Before coming to Warwick, a heavy workload in my degree was something that I not only expected, but was also motivated by. One of the reasons I chose PPE at Warwick was because both the university and the degree were known to be challenging, and I wanted to be in an academic environment where I knew I would be challenged. Warwick and PPE have definitely met these expectations, and although I’ve really enjoyed a lot of my degree, there have also been times when academic stress and pressure have made it anything but enjoyable.

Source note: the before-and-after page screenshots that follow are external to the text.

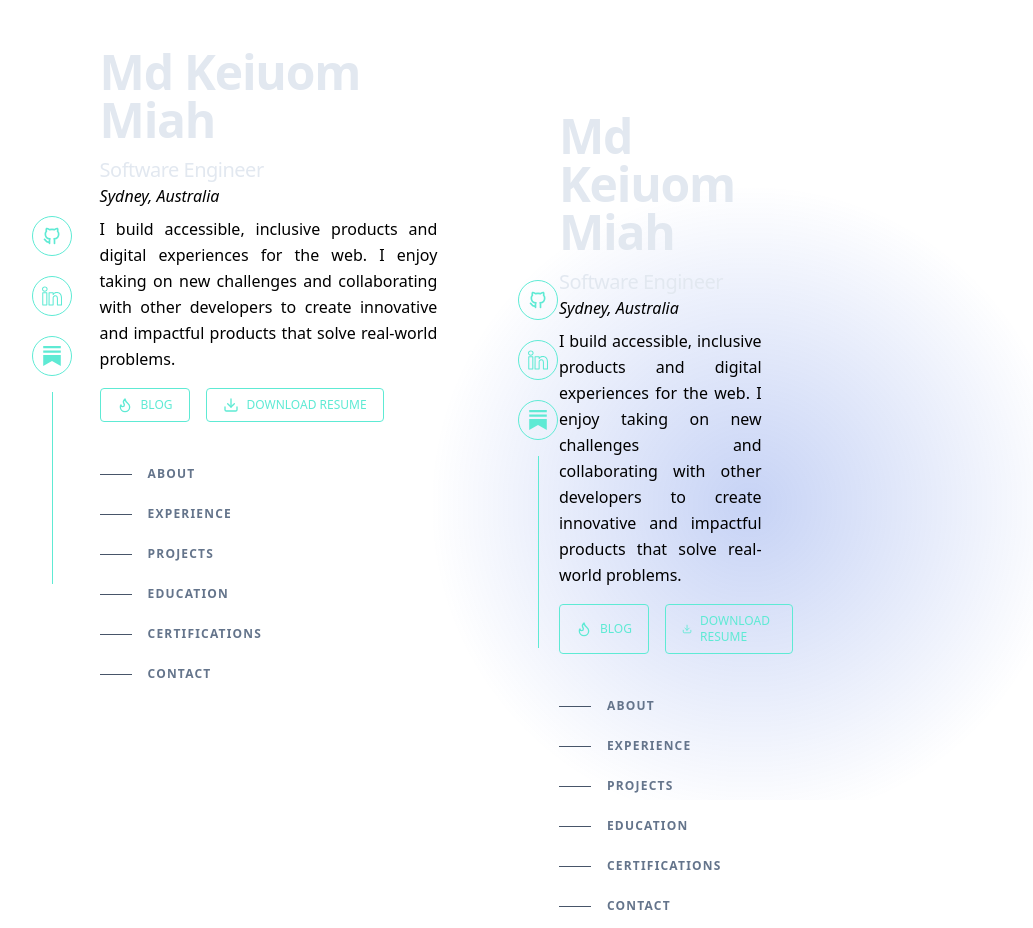
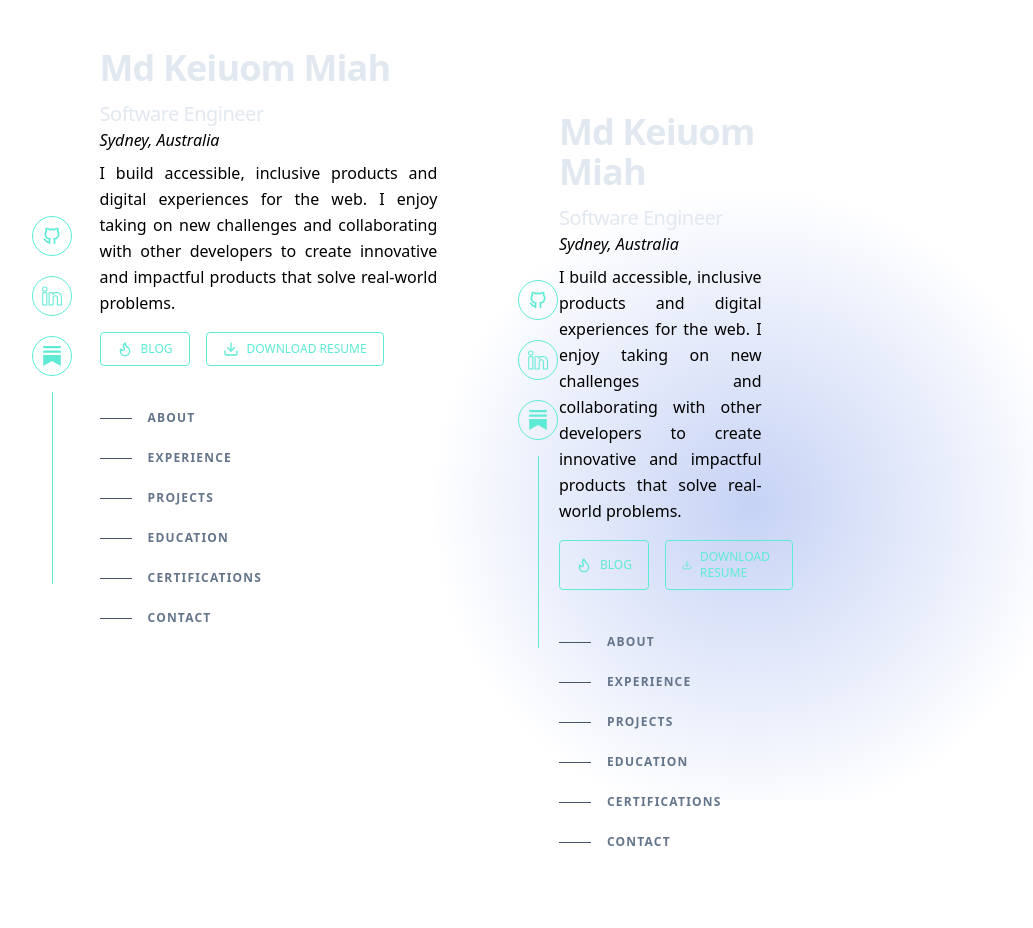
Before and after one commit to Farhankaioum/Portfolio-V3, a Next.js app: page /Sidebar in a window 1280 px wide. Shown: the whole page, without its empty margins (0-1033 px from the left). Built offline with nearby package versions, Linux system fonts and the light colour scheme.

Commit message:
Sidebar design changes for small screen

```diff
--- a/pages/Sidebar.tsx
+++ b/pages/Sidebar.tsx
@@ -57,7 +57,7 @@ const Header = () => {
     <header className="lg:sticky lg:top-0 lg:flex lg:max-h-screen lg:w-1/3 lg:justify-between lg:py-12">
       <SocialLinks />
       <div className="w-5/6">
-        <h1 className="text-4xl font-bold tracking-tight text-slate-200 sm:text-5xl title">
+        <h1 className="text-4xl font-bold tracking-tight text-slate-200 sm:text-4xl title">
           Md Keiuom Miah
         </h1>
         <h2 className="mt-3 text-lg font-medium tracking-tight text-slate-200 sm:text-xl">
```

Two of the ways that I’ve looked after my wellbeing during my degree is by voicing my struggles and worries to friends, and letting staff members know when I’ve felt like the pressure was getting too much. Talking to other students when I’ve been going through academic stress has been really useful for me because not only do they understand exactly what I’m going through, but sometimes they’ve been through or are going through the exact same thing themselves, so they can offer advice and support. Talking to staff and asking for help when the academic pressure has felt intense has also been really useful. For example, at the end of last term, I had four deadlines in the space of a week that I wanted to submit to a high standard, but work and society exec responsibilities were eating up a lot of my time, and my lack of sleep in order to juggle everything was making me ill. I decided that, rather than damage my mental and physical health, I would email the seminar tutor for one of the modules I had an essay due in, explain my situation to her and ask for a deadline extension of a few days. I definitely made the right decision because not only was she understanding and supportive, but the deadline extension she gave me was a week longer than I requested, and because of this I was able to submit all of my work to the standard I wanted without putting too much strain on my body or mind.
Doing a degree can be tough, and my three tips for looking after your mental health and wellbeing at Warwick are:
1. Ask for help and advice when you need it. I think that one of the reasons that I’ve found staff members to be so supportive when I reach out to them is because Warwick as a university cares a lot about the mental wellbeing of its students. For example, the SU campaigns regularly about mental health in order to destigmatise it and raise awareness of what help is available; there is a free counselling service offered by the university for students; the medical centre on campus has a mental-health-specialised doctor for anyone registered with the centre to book an appointment with if they are worried about their mental health; and Warwick Nightline is a student-run, confidential, and non-judgmental peer-to-peer support listening service open every night of term where trained volunteers listen (via call, text, email, or face-to-face) to anything students wish to discuss. All of these facilities are available to you, so use them if you need to!
2. Don’t try to do everything to an amazing standard; determine what your priorities are (e.g. essay deadlines and exams), and decide which of your non-essential duties you can afford let go off while you look after yourself – e.g. when I’m working on my essays, I make sure I get enough hours of sleep by cutting down on how many seminar readings I do.
3. Remember that it’s okay not to be okay; everyone has mental health, and sometimes it’s great but sometimes it’s not.
I hope this post has been useful, and please remember that your mental health and wellbeing are definitely more important than your degree, so you should never jeopardise the former for the sake of the latter!